GREENVILLE — Jamison Meade, an 11-year-old student in the fifth grade at Greenville Middle School, can only read at a first-grade level.
According to Jamison’s parents, he’s been receiving various services from the Greenville school system for years, including tutoring after school and one-on-one help during most classes. As Jamison prepared to start the fifth grade, however, his parents were told that his Individualized Education Program (I.E.P.) – a legally mandated document provided for students receiving special education services, spelling out the child’s needs, services the school will provide, and how progress will be measured – would go away as he transitioned into middle school.
The only accommodation Jamison would receive from that point on, his parents were told, would be an extra ninth-period study hall at the end of each school day.
Jamison has dyslexia. According to the International Dyslexia Association, dyslexia is a learning disability resulting in difficulty with specific language skills, especially reading. This can lead to difficulties with written and oral communication as well. According to the Dyslexia Center of Utah, one in five students has a language-based learning disability, of which dyslexia is the most common variety. As many as 80 percent of people with poor reading skills are likely dyslexic.
“Jamison is smart, intelligent, and respectful, but he has to learn in his own way,” Jamison’s mother, Andrea Boyd, said. “He gets to school at 7:30 in the morning, then has tutoring until five or six in the evening. Then he works on homework. It’s his whole day. He has no chance to relax or play.”
Ohio law does not recognize dyslexia as a specific disorder requiring specific interventions, so kids like Jamison are typically considered to have a “reading disability.” The standard response when a child is determined to have a reading disability is to develop an I.E.P., which is then reviewed periodically by the teachers and school officials involved to determine whether the child is making progress.
But if a child in the fifth grade is only reading at a first-grade level after years of interventions, how much progress is being made?
Andrea Townsend, director of Career Technology and Special Education at Greenville City Schools, explained a bit about how the process works.
“State and federal laws mandate the sort of services schools can provide,” Townsend said. “So while a student can’t qualify for help with dyslexia, specifically, they can qualify for group and one-on-one help with a reading disability.”
Townsend spoke passionately about her desire to help students and families struggling with learning disabilities.
“I want very much to be an active member of the team when it comes to making sure these students’ needs are being met,” Townsend said. “I want the family to feel supported, and I want the student to feel successful in school.”
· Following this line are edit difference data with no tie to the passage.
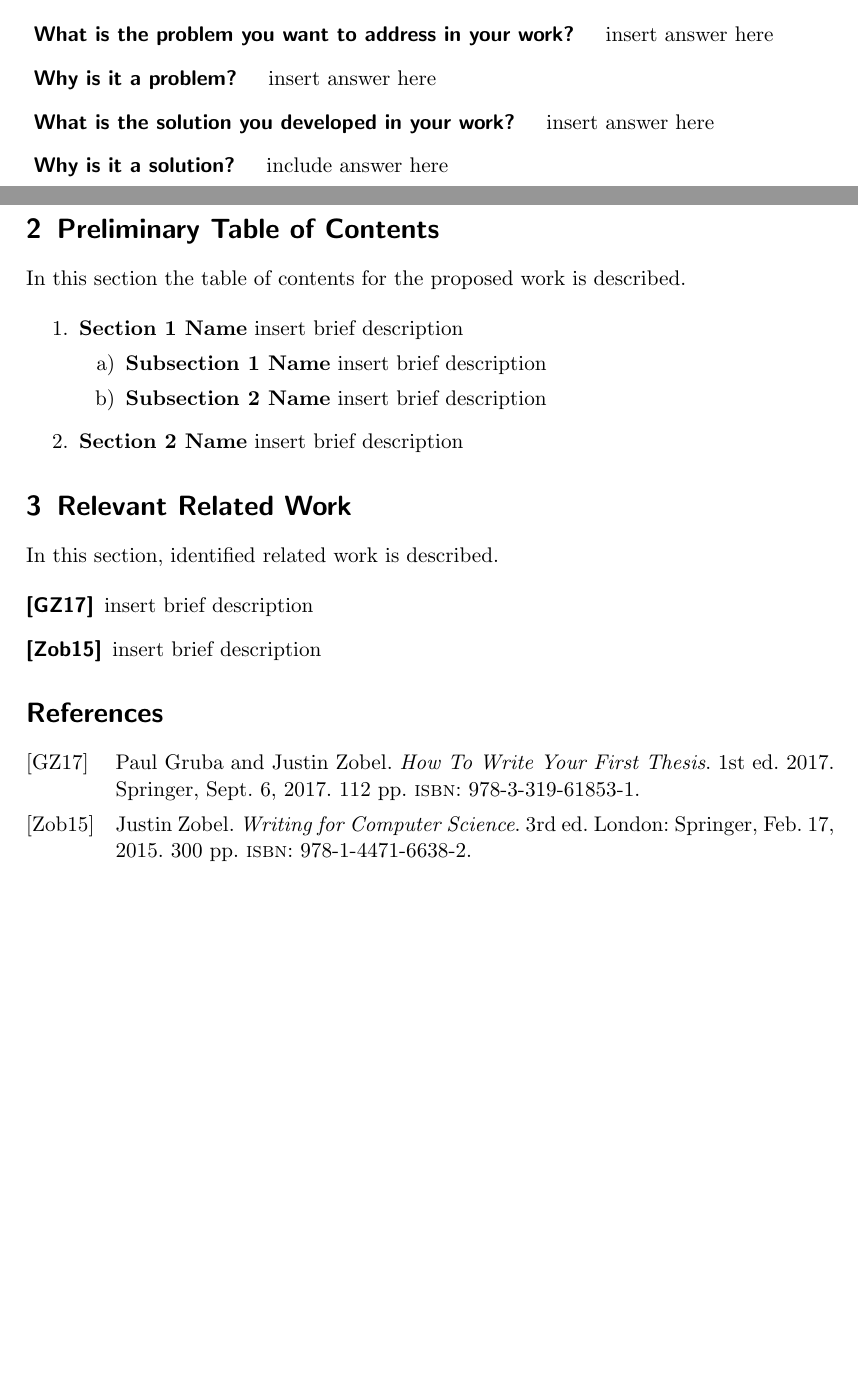
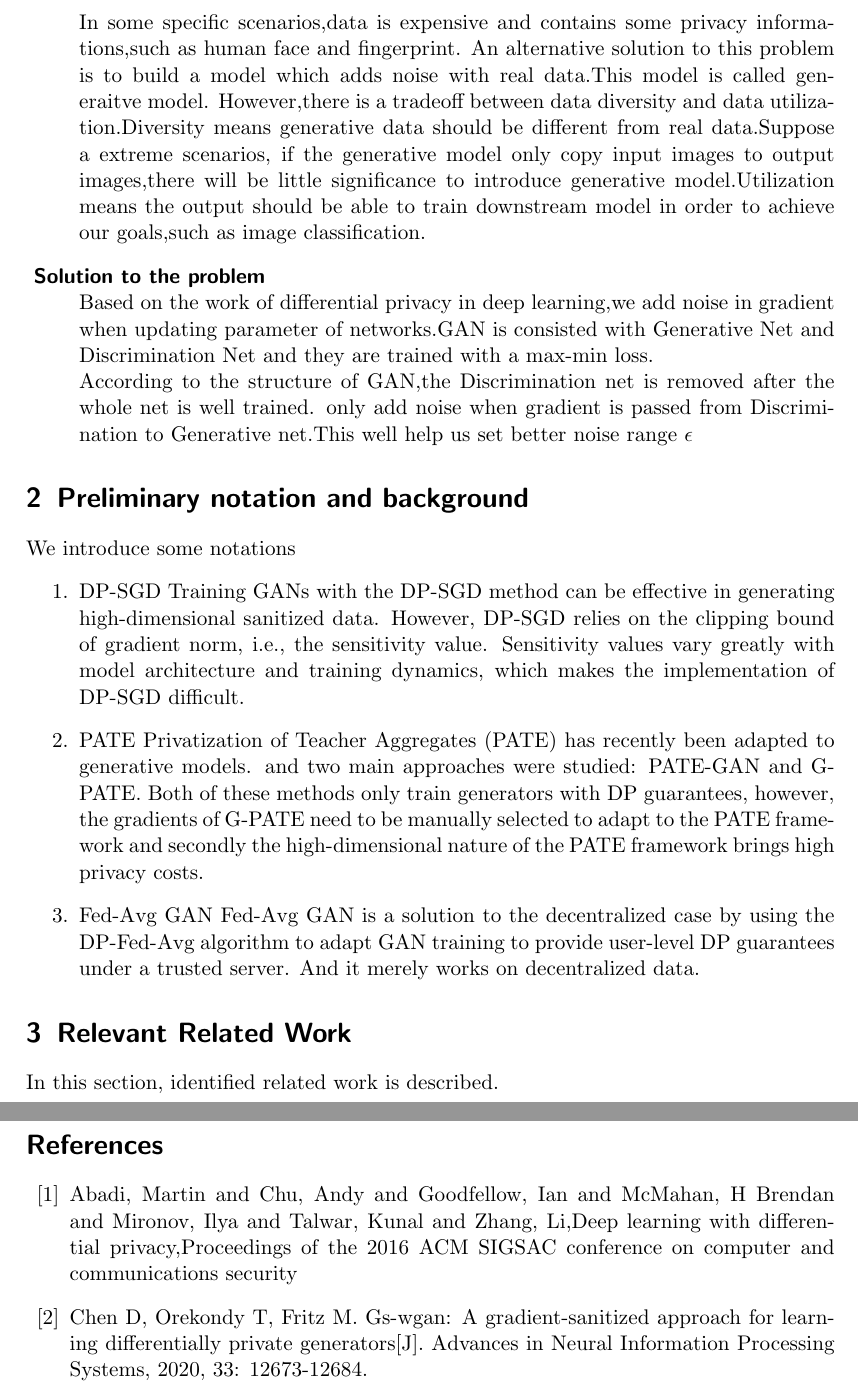
Before and after one commit to Gaoustcer/Proposal-of-Research, a LaTeX paper (researchproposal.tex, which reads translatedHeadings.tex): two parts of pages 1 and 2 of 2 before the commit and two parts of pages 2 and 3 of 3 after it, joined at a grey line, cut at the place of the change, the shorter picture padded with empty space. Compiled offline with pdfLaTeX.

Commit message:
commit proposal

```diff
--- a/researchproposal.tex
+++ b/researchproposal.tex
@@ -60,11 +60,15 @@
         % # Your name goes here
         % ######
         % wWll, that should be obvious, right?
-        Haihan Gao
+        Haihan Gao\\
+        Xiaolu Chen\\
+        Li Zhang
         % ##########################################
         }
 
     \begin{document}
+
+    % \bibliographystyle{plain}
       \maketitle
         \begin{abstract}
 
@@ -130,10 +135,19 @@
                 % Please acknowledge: the answer to this question should not cover why the
                 % problem is important or relevant to anyone (e.g. industry). This will
                 % be addressed with the next question.
-                insert answer here
+
+
+
+                Machine Learning Tasks,including regression,classification and other ML task
+                ,require a large amount of Training Data.Generally we collect data from real world.
+                In some specific scenarios,data is expensive and contains some privacy informations,such as human face and fingerprint.
+                An alternative solution to this problem is to build a model which adds noise with real data.This model is called generaitve model.
+                However,there is a tradeoff between data diversity and data utilization.Diversity means generative data should be different from real data.Suppose a extreme scenarios,
+                if the generative model only copy input images to output images,there will be little significance to introduce generative model.Utilization means the output should be able to
+                train downstream model in order to achieve our goals,such as image classification.
                 % ##########################################
 
-            \item [\questionTwo{\lang}]
+            % \item [\questionTwo{\lang}]
                 % ##########################################
                 % # Question 2: Why is it a problem? / Warum ist es ein Problem?
                 % ######
@@ -155,7 +169,7 @@
                 %  -- which conditions need to be fulfilled for the problem to occur?
                 %  -- etc.
                 %  - describe the benefit of having the problem resolved
-                insert answer here
+                % insert answer here
                 % ##########################################
 
             \item [\questionThree{\lang}]
@@ -181,10 +195,17 @@
                 %  - if none of your ideas did not produce any usable solution, state
                 %    so - these attempts are also results! By documenting them, it may
                 %    prevent others from trying them as well.
-                insert answer here
+                % insert answer here
                 % ##########################################
+                \par
+                Based on the work of differential privacy in deep learning,we add noise in gradient
+                when updating parameter of networks.GAN is consisted with Generative Net and Discrimination
+                Net and they are trained with a max-min loss.\\
+                According to the structure of GAN,the Discrimination net is removed after the whole net is well trained.
+                 only add noise when gradient is passed from Discrimination to Generative net.This well help us set better noise range $\epsilon$
 
-            \item [\questionFour{\lang}]
+
+            %\item [\questionFour{\lang}]
                 % ##########################################
                 % # Question 4: Why is it a solution? / Warum ist es eine Lösung?
                 % ######
@@ -209,12 +230,25 @@
                 %  - clearly state the shortcomings of your work
                 %  -- be hones and objective about your own work.
                 %  -- In which cases/scenarios are your results applicable?
-                include answer here
+                % include answer here
                 % ##########################################
         \end{description}
 
         \sectionInitialTOC{\lang}
         \sectionInitialTOCDescription{\lang}
+        \begin{enumerate}
+            \item{DP-SGD}
+            Training GANs with the DP-SGD method can be effective in generating high-dimensional sanitized data. However, DP-SGD relies on the clipping bound of gradient norm, i.e., the sensitivity value. Sensitivity values vary greatly with model architecture and training dynamics, which makes the implementation of DP-SGD difficult.
+            \item{PATE}
+            Privatization of Teacher Aggregates (PATE) has recently been adapted to generative models. and two main approaches were studied: PATE-GAN and G-PATE. Both of these methods only train generators with DP guarantees, however, the gradients of G-PATE need to be manually selected to adapt to the PATE framework and secondly the high-dimensional nature of the PATE framework brings high privacy costs.
+            \item{Fed-Avg GAN}
+             Fed-Avg GAN is a solution to the decentralized case by using the DP-Fed-Avg algorithm to adapt GAN training to provide user-level DP guarantees under a trusted server. And it merely works on decentralized data.
+        \end{enumerate}
+        % DP-SGD.
+% PATE.
+% Fed-Avg GAN.
+% 3.5.	Preliminary scheme
+% We use a new gradient-sanitized Wasserstein GAN (GS-WGAN), which is capable of generating high-dimensional data with DP guarantees, in both centralized and decentralized datasets. In the decentralized case, user-level DP security is guaranteed under an untrusted server. And we evaluate our method on various datasets against other state-of-the-art approaches.
 
         % ##########################################
         % # Proposed table of contents
@@ -230,17 +264,20 @@
         %  - a brief description of the proposed content of each section and subsection
         %    (1-3 sentences)
         %
-        \begin{enumerate}
-            \item \textbf{Section 1 Name} insert brief description
-                    \begin{enumerate}
-                        \item \textbf{Subsection 1 Name} insert brief description
-                        \item \textbf{Subsection 2 Name} insert brief description
-                    \end{enumerate}
-            \item \textbf{Section 2 Name} insert brief description
-        \end{enumerate}
+        % \begin{enumerate}
+        %     \item \textbf{Section 1 Name} insert brief description
+        %             \begin{enumerate}
+        %                 \item \textbf{Subsection 1 Name} insert brief description
+        %                 \item \textbf{Subsection 2 Name} insert brief description
+        %             \end{enumerate}
+        %     \item \textbf{Section 2 Name} insert brief description
+        % \end{enumerate}
         % ##########################################
 
 
         \sectionSource{\lang}
         \sectionSourceDescription{\lang}
+        \begin{thebibliography}{99}
+            \bibitem{ref1} Abadi, Martin and Chu, Andy and Goodfellow, Ian and McMahan, H Brendan and Mironov, Ilya and Talwar, Kunal and Zhang, Li,Deep learning with differential privacy,Proceedings of the 2016 ACM SIGSAC conference on computer and communications security
+            \bibitem{ref2} Chen D, Orekondy T, Fritz M. Gs-wgan: A gradient-sanitized approach for learning differentially private generators[J]. Advances in Neural Information Processing Systems, 2020, 33: 12673-12684.
 
@@ -257,12 +304,13 @@
         %  - a brief descriptions of the source and a statement why this is relevant for
         %    your work (1-2 sentences)
         %
-        \begin{description}
-        \item[\cite{gruba_how_2017}] insert brief description
-        \item[\cite{zobel_writing_2015}] insert brief description
-        \end{description}
+        % \begin{description}
+        % \item[\cite{gruba_how_2017}] insert brief description
+        % \item[\cite{zobel_writing_2015}] insert brief description
+        % \end{description}
         % ##########################################
 
 
       \printbibliography
+
     \end{document}
--- a/translatedHeadings.tex
+++ b/translatedHeadings.tex
@@ -6,25 +6,25 @@
 
 \newcommand{\sectionQuestions}[1]
 {
-    \ifthenelse{\equal{#1}{en}}{\section{Scope of Work - 4 Questions}}{}
+    \ifthenelse{\equal{#1}{en}}{\section{Introduction of the problem}}{}
     \ifthenelse{\equal{#1}{de}}{\section{Ziel der Arbeit - 4 Fragen}}{}
 }
 
 \newcommand{\sectionQuestionsDescription}[1]
 {
-    \ifthenelse{\equal{#1}{en}}{In this section the essence of the proposed work is described by answering four key questions. }{}
+    \ifthenelse{\equal{#1}{en}}{In this section the essence of the proposed work is described by answering several key questions. }{}
     \ifthenelse{\equal{#1}{de}}{Im Folgenden wird der Kern der Arbeit beschrieben indem vier Kernfragen beantwortet werden.}{}
 }
 
 \newcommand{\sectionInitialTOC}[1]
 {
-    \ifthenelse{\equal{#1}{en}}{\section{Preliminary Table of Contents}}{}
+    \ifthenelse{\equal{#1}{en}}{\section{Preliminary notation and background}}{}
     \ifthenelse{\equal{#1}{de}}{\section{Vorläufige Gliederung}}{}
 }
 
 \newcommand{\sectionInitialTOCDescription}[1]
 {
-    \ifthenelse{\equal{#1}{en}}{In this section the table of contents for the proposed work is described.}{}
+    \ifthenelse{\equal{#1}{en}}{We introduce some notations }{}
     \ifthenelse{\equal{#1}{de}}{Im Folgenden wird ein Inhaltverzeichnis für die vorgeschlagene Arbeit vorgestellt.}{}
 }
 
@@ -43,7 +43,7 @@
 
 \newcommand{\questionOne}[1]
 {
-    \ifthenelse{\equal{#1}{en}}{What is the problem you want to address in your work?}{}
+    \ifthenelse{\equal{#1}{en}}{Main questions related to our work\\}{}
     \ifthenelse{\equal{#1}{de}}{Was ist das Problem, welches Sie in Ihrer Arbeit bearbeiten wollen?}{}
 }
 
@@ -55,7 +55,7 @@
 
 \newcommand{\questionThree}[1]
 {
-    \ifthenelse{\equal{#1}{en}}{What is the solution you developed in your work?}{}
+    \ifthenelse{\equal{#1}{en}}{Solution to the problem\\}{}
     \ifthenelse{\equal{#1}{de}}{Was ist die Lösung die sie entwickelt haben?}{}
 }
 
```
Also changed, not shown: bibliography.bib (+8 -0 lines), researchproposal.pdf, researchproposal.tex (13 more changed lines).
Townsend and Greenville City Schools superintendent Douglas Fries insisted the incident where the Boyds were told Jamison had “aged out” of his I.E.P. was the result of a misunderstanding, and that in fact, students remain eligible to receive I.E.P. assistance, in special cases, until the age of 22. After a meeting between Townsend and the Boyds, Jamison’s I.E.P was reinstated.
But according to Mary Jo O’Neill, an advocate working with parents of children with dyslexia and other learning disabilities in the Cleveland, Ohio area, this is only half the battle.
“Why did the parents walk away with the wrong information in the first place?” O’Neill asked. “Why was that mother allowed to walk out believing her child’s services had been taken away? That’s disturbing to me.”
O’Neill believes that in many schools, while teachers and school officials may be well-meaning and good at their individual jobs, they don’t work together effectively in order to execute the complicated I.E.P. process.
“They’re not working together. They’re all working on their own little island,” O’Neill said. “Services aren’t being offered fluidly throughout the curriculum.”
For instance, according to O’Neill, an Intervention Specialist – an educator specially certified to deal with students struggling with learning disabilities – may be vital in helping a student to articulate their ideas and understand course instructions during the period when the two are working together, but the specialist isn’t there in class later, when the student is actually trying to write. This can affect performance in math, science, and social studies courses as well.
“The I.E.P. needs to be administered fluidly throughout the academic day,” O’Neill said. “Not in isolation.”
Meanwhile, even with the restoration of his I.E.P., Boyd isn’t confident the school has a long-term plan for her son’s academic progress.
“What are these kids supposed to do when they graduate?” Boyd asked. “They can’t read a job application. They can’t read a road sign.”
Parents searching for resources for kids with dyslexia can begin by visiting the Ohio Board of Education website at education.ohio.gov.